You are here
It just might be the most unusual—and enjoyable—of all Charleston creations.
Part children’s toy, part porch rocker, part decorative element, this traditional asset to piazzas and gardens is simply two wooden stands that have a long and supple plank sprawling between them. Joggling boards have delighted Charlestonians young and old since the 1800s, but did you know they almost disappeared from the peninsula during the last century? Find out why!
You rarely see a joggling board that isn’t painted “Charleston Green,” so dark it almost looks black.
The 16- to 22-foot long, 13-inch-wide board was customarily made of longleaf pine, though short supply of that material has resulted in yellow pine being used for today’s versions. Both woods are durable and strong, with enough give that boards will bend without breaking. Rockers are often added to the bottom of the stands so that you not only bounce, but rock back and forth, too.
No one’s certain how the accessory was invented. The most-told tale is that in the early 1800s, a local dowager suffering from rheumatism received plans for making one from a relative in Scotland, who said its bouncing would assuage her malady. Others believe it was introduced by slaves, the word “joggle” coming from the Senegalese “juga,” which means “to rise.” One way or another, they were common in the city by the mid-19th century.
In the Victorian era, joggling boards were also jokingly called “courting boards,” favorite places for sweethearts to meet, with the gentleman on one end, the lady on the other. As they bounced, they’d gradually be brought closer to the middle—and each other.
Back in Action
The board’s popularity waned during World War II, when timber became harder to obtain. Luckily, Charlestonian Thomas Thornhill revived the furnishing in the 1960s, when he started building pieces for friends in his basement, eventually establishing the still-successful Old Charleston Joggling Board Company with friend Leonard Fulghum.
Joggling boards have long been used for rocking babies.
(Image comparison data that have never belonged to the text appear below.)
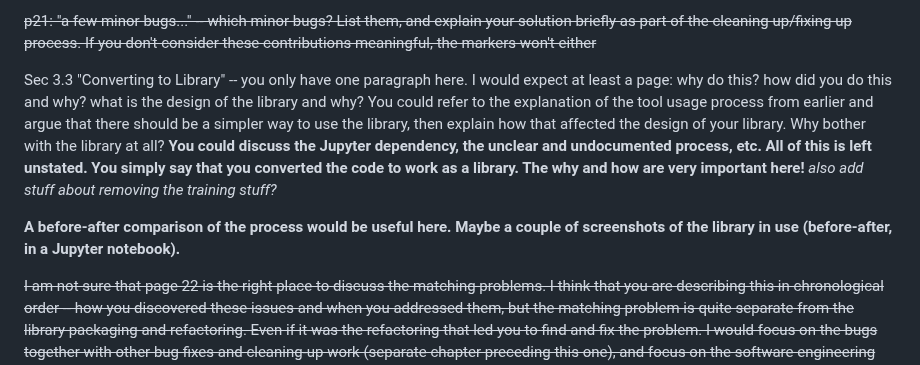
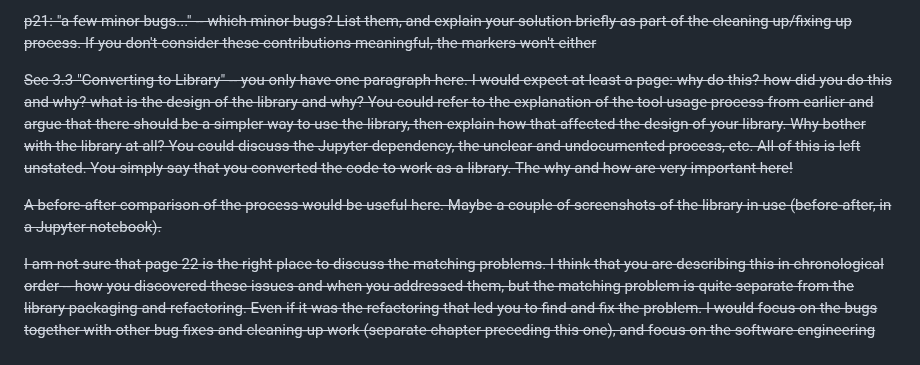
Before and after one commit to walker-herndon/walker-herndon.github.io, a Markdown page: CS5199/Kasim Diss Comments.md, the part around one of its changes. Rendered like a GitHub page.

```diff
--- a/CS5199/Kasim Diss Comments.md
+++ b/CS5199/Kasim Diss Comments.md
@@ -45,9 +45,9 @@
 
 ~~p21: "a few minor bugs..." -- which minor bugs? List them, and explain your solution briefly as part of the cleaning up/fixing up process. If you don't consider these contributions meaningful, the markers won't either~~
 
-Sec 3.3 "Converting to Library" -- you only have one paragraph here. I would expect at least a page: why do this? how did you do this and why? what is the design of the library and why? You could refer to the explanation of the tool usage process from earlier and argue that there should be a simpler way to use the library, then explain how that affected the design of your library. Why bother with the library at all? **You could discuss the Jupyter dependency, the unclear and undocumented process, etc. All of this is left unstated. You simply say that you converted the code to work as a library. The why and how are very important here!** *also add stuff about removing the training stuff?*
+~~Sec 3.3 "Converting to Library" -- you only have one paragraph here. I would expect at least a page: why do this? how did you do this and why? what is the design of the library and why? You could refer to the explanation of the tool usage process from earlier and argue that there should be a simpler way to use the library, then explain how that affected the design of your library. Why bother with the library at all? You could discuss the Jupyter dependency, the unclear and undocumented process, etc. All of this is left unstated. You simply say that you converted the code to work as a library. The why and how are very important here!~~
 
-**A before-after comparison of the process would be useful here. Maybe a couple of screenshots of the library in use (before-after, in a Jupyter notebook).**
+~~A before-after comparison of the process would be useful here. Maybe a couple of screenshots of the library in use (before-after, in a Jupyter notebook).~~
 
 ~~I am not sure that page 22 is the right place to discuss the matching problems. I think that you are describing this in chronological order -- how you discovered these issues and when you addressed them, but the matching problem is quite separate from the library packaging and refactoring. Even if it was the refactoring that led you to find and fix the problem. I would focus on the bugs together with other bug fixes and cleaning-up work (separate chapter preceding this one), and focus on the software engineering aspects in this chapter (library design, API design, class hierarchy design, etc.) This focuses each chapter on a related set of issues, making it easier for the reader because they do not need the entire picture at all times. You can always cross-reference here and say that this bug was discovered during the refactoring process (which will be described in Sec x.x...) or similar.~~
 
```
Also changed, not shown: other parts of CS5199/Kasim Diss Comments.md (+8 -8 lines).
In earlier days, Gullah nurses, called “dahs,” would sit holding their charges in their arms, singing a soft lullaby as the gentle bouncing soothed the infant to sleep.